Exact copy, no pictures: output each line below as it stands.

[Recorded data]
━━━
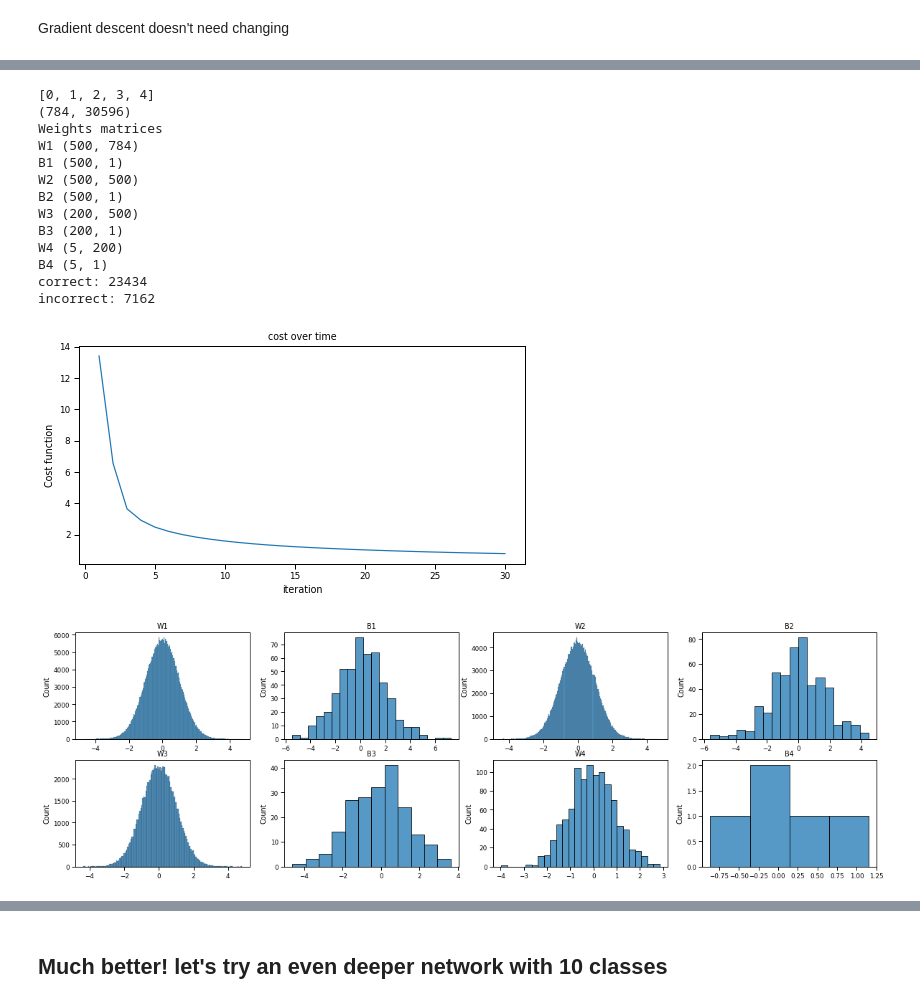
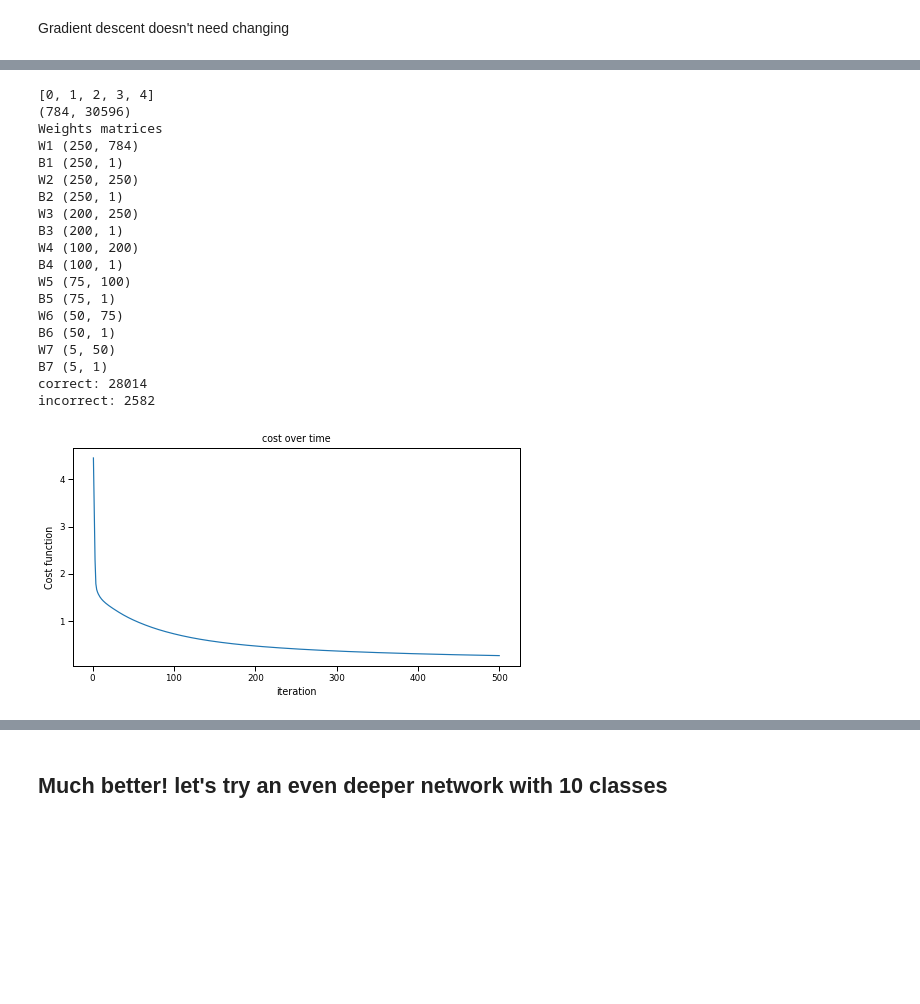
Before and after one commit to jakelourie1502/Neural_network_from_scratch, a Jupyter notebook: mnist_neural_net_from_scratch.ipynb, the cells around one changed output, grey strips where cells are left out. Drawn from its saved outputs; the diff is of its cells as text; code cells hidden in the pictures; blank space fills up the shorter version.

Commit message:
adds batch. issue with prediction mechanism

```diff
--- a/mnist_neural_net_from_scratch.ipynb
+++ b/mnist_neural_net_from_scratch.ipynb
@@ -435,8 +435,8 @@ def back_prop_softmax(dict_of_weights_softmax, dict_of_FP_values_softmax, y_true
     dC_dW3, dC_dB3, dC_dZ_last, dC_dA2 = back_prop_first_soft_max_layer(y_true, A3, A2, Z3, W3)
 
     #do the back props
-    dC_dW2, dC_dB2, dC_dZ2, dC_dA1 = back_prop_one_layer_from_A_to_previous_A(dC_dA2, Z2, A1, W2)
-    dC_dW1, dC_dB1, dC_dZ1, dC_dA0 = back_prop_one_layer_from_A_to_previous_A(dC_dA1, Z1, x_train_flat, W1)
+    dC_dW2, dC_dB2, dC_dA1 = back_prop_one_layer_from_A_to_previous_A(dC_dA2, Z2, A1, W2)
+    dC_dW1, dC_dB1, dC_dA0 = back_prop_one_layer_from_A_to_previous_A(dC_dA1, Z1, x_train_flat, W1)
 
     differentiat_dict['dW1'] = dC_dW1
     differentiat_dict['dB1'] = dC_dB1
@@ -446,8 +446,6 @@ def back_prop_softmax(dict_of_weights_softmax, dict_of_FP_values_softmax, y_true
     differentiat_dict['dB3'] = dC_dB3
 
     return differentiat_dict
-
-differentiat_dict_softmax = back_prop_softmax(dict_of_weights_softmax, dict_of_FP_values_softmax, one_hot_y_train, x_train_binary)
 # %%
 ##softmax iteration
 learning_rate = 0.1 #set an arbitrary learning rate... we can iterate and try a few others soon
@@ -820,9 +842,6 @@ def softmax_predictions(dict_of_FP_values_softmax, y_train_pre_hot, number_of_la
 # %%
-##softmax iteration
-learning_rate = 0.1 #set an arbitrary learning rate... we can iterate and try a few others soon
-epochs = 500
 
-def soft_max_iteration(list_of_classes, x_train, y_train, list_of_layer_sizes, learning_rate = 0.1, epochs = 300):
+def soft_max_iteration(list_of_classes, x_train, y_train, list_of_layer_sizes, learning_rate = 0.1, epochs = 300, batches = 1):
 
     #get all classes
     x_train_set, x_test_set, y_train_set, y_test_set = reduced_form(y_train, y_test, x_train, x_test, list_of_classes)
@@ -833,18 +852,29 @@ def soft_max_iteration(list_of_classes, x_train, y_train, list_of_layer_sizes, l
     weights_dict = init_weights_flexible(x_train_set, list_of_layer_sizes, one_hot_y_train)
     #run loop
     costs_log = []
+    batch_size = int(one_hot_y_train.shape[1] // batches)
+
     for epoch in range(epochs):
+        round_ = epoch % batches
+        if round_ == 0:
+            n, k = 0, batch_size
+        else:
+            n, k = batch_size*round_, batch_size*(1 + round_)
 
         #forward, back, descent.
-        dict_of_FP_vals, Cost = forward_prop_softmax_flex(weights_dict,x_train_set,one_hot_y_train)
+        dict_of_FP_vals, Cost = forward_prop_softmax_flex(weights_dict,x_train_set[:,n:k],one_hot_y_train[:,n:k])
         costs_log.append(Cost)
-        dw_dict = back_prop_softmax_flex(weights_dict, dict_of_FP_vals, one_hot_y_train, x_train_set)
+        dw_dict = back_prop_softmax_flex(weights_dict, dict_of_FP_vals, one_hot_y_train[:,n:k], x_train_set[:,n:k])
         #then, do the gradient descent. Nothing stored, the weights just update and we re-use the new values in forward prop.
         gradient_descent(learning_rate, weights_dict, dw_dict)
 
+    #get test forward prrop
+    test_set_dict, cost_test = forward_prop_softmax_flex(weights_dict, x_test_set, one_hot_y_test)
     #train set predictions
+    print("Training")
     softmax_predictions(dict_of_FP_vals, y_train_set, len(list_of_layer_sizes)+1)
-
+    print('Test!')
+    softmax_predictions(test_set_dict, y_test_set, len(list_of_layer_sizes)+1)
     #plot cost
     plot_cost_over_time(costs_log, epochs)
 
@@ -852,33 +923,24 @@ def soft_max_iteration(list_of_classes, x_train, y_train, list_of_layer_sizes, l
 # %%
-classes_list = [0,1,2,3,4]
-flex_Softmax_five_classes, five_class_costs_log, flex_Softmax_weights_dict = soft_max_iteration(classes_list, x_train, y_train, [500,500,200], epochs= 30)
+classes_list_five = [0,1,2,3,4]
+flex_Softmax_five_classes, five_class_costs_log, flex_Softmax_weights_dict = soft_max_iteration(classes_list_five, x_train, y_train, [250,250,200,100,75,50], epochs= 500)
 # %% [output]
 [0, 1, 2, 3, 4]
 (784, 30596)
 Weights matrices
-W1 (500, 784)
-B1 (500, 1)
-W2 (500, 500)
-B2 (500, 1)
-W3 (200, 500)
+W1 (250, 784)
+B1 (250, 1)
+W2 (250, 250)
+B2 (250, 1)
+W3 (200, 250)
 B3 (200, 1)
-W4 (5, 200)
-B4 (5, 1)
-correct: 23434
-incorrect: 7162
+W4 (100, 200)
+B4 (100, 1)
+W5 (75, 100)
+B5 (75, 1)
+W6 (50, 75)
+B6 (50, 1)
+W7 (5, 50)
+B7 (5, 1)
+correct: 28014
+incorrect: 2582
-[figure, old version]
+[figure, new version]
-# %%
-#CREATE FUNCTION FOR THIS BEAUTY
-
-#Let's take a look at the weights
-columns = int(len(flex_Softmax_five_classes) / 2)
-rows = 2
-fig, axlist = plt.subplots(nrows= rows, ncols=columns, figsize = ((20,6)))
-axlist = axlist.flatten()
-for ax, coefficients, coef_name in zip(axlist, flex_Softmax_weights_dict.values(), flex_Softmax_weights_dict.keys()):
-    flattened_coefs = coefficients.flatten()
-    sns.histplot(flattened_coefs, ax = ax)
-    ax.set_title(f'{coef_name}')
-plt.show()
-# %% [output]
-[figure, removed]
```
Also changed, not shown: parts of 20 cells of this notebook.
━━━
Problem solution:
Before and after one commit to jakelourie1502/Neural_network_from_scratch, a Jupyter notebook: mnist_neural_net_from_scratch.ipynb, the cells around one changed output, grey strips where cells are left out. Drawn from its saved outputs; the diff is of its cells as text; code cells hidden in the pictures; blank space fills up the shorter version.

Commit message:
adds batch. issue with prediction mechanism

```diff
--- a/mnist_neural_net_from_scratch.ipynb
+++ b/mnist_neural_net_from_scratch.ipynb
@@ -435,8 +435,8 @@ def back_prop_softmax(dict_of_weights_softmax, dict_of_FP_values_softmax, y_true
     dC_dW3, dC_dB3, dC_dZ_last, dC_dA2 = back_prop_first_soft_max_layer(y_true, A3, A2, Z3, W3)
 
     #do the back props
-    dC_dW2, dC_dB2, dC_dZ2, dC_dA1 = back_prop_one_layer_from_A_to_previous_A(dC_dA2, Z2, A1, W2)
-    dC_dW1, dC_dB1, dC_dZ1, dC_dA0 = back_prop_one_layer_from_A_to_previous_A(dC_dA1, Z1, x_train_flat, W1)
+    dC_dW2, dC_dB2, dC_dA1 = back_prop_one_layer_from_A_to_previous_A(dC_dA2, Z2, A1, W2)
+    dC_dW1, dC_dB1, dC_dA0 = back_prop_one_layer_from_A_to_previous_A(dC_dA1, Z1, x_train_flat, W1)
 
     differentiat_dict['dW1'] = dC_dW1
     differentiat_dict['dB1'] = dC_dB1
@@ -446,8 +446,6 @@ def back_prop_softmax(dict_of_weights_softmax, dict_of_FP_values_softmax, y_true
     differentiat_dict['dB3'] = dC_dB3
 
     return differentiat_dict
-
-differentiat_dict_softmax = back_prop_softmax(dict_of_weights_softmax, dict_of_FP_values_softmax, one_hot_y_train, x_train_binary)
 # %%
 ##softmax iteration
 learning_rate = 0.1 #set an arbitrary learning rate... we can iterate and try a few others soon
@@ -820,9 +842,6 @@ def softmax_predictions(dict_of_FP_values_softmax, y_train_pre_hot, number_of_la
 # %%
-##softmax iteration
-learning_rate = 0.1 #set an arbitrary learning rate... we can iterate and try a few others soon
-epochs = 500
 
-def soft_max_iteration(list_of_classes, x_train, y_train, list_of_layer_sizes, learning_rate = 0.1, epochs = 300):
+def soft_max_iteration(list_of_classes, x_train, y_train, list_of_layer_sizes, learning_rate = 0.1, epochs = 300, batches = 1):
 
     #get all classes
     x_train_set, x_test_set, y_train_set, y_test_set = reduced_form(y_train, y_test, x_train, x_test, list_of_classes)
@@ -833,18 +852,29 @@ def soft_max_iteration(list_of_classes, x_train, y_train, list_of_layer_sizes, l
     weights_dict = init_weights_flexible(x_train_set, list_of_layer_sizes, one_hot_y_train)
     #run loop
     costs_log = []
+    batch_size = int(one_hot_y_train.shape[1] // batches)
+
     for epoch in range(epochs):
+        round_ = epoch % batches
+        if round_ == 0:
+            n, k = 0, batch_size
+        else:
+            n, k = batch_size*round_, batch_size*(1 + round_)
 
         #forward, back, descent.
-        dict_of_FP_vals, Cost = forward_prop_softmax_flex(weights_dict,x_train_set,one_hot_y_train)
+        dict_of_FP_vals, Cost = forward_prop_softmax_flex(weights_dict,x_train_set[:,n:k],one_hot_y_train[:,n:k])
         costs_log.append(Cost)
-        dw_dict = back_prop_softmax_flex(weights_dict, dict_of_FP_vals, one_hot_y_train, x_train_set)
+        dw_dict = back_prop_softmax_flex(weights_dict, dict_of_FP_vals, one_hot_y_train[:,n:k], x_train_set[:,n:k])
         #then, do the gradient descent. Nothing stored, the weights just update and we re-use the new values in forward prop.
         gradient_descent(learning_rate, weights_dict, dw_dict)
 
+    #get test forward prrop
+    test_set_dict, cost_test = forward_prop_softmax_flex(weights_dict, x_test_set, one_hot_y_test)
     #train set predictions
+    print("Training")
     softmax_predictions(dict_of_FP_vals, y_train_set, len(list_of_layer_sizes)+1)
-
+    print('Test!')
+    softmax_predictions(test_set_dict, y_test_set, len(list_of_layer_sizes)+1)
     #plot cost
     plot_cost_over_time(costs_log, epochs)
 
@@ -852,33 +923,24 @@ def soft_max_iteration(list_of_classes, x_train, y_train, list_of_layer_sizes, l
 # %%
-classes_list = [0,1,2,3,4]
-flex_Softmax_five_classes, five_class_costs_log, flex_Softmax_weights_dict = soft_max_iteration(classes_list, x_train, y_train, [500,500,200], epochs= 30)
+classes_list_five = [0,1,2,3,4]
+flex_Softmax_five_classes, five_class_costs_log, flex_Softmax_weights_dict = soft_max_iteration(classes_list_five, x_train, y_train, [250,250,200,100,75,50], epochs= 500)
 # %% [output]
 [0, 1, 2, 3, 4]
 (784, 30596)
 Weights matrices
-W1 (500, 784)
-B1 (500, 1)
-W2 (500, 500)
-B2 (500, 1)
-W3 (200, 500)
+W1 (250, 784)
+B1 (250, 1)
+W2 (250, 250)
+B2 (250, 1)
+W3 (200, 250)
 B3 (200, 1)
-W4 (5, 200)
-B4 (5, 1)
-correct: 23434
-incorrect: 7162
+W4 (100, 200)
+B4 (100, 1)
+W5 (75, 100)
+B5 (75, 1)
+W6 (50, 75)
+B6 (50, 1)
+W7 (5, 50)
+B7 (5, 1)
+correct: 28014
+incorrect: 2582
-[figure, old version]
+[figure, new version]
-# %%
-#CREATE FUNCTION FOR THIS BEAUTY
-
-#Let's take a look at the weights
-columns = int(len(flex_Softmax_five_classes) / 2)
-rows = 2
-fig, axlist = plt.subplots(nrows= rows, ncols=columns, figsize = ((20,6)))
-axlist = axlist.flatten()
-for ax, coefficients, coef_name in zip(axlist, flex_Softmax_weights_dict.values(), flex_Softmax_weights_dict.keys()):
-    flattened_coefs = coefficients.flatten()
-    sns.histplot(flattened_coefs, ax = ax)
-    ax.set_title(f'{coef_name}')
-plt.show()
-# %% [output]
-[figure, removed]
```
Also changed, not shown: parts of 20 cells of this notebook.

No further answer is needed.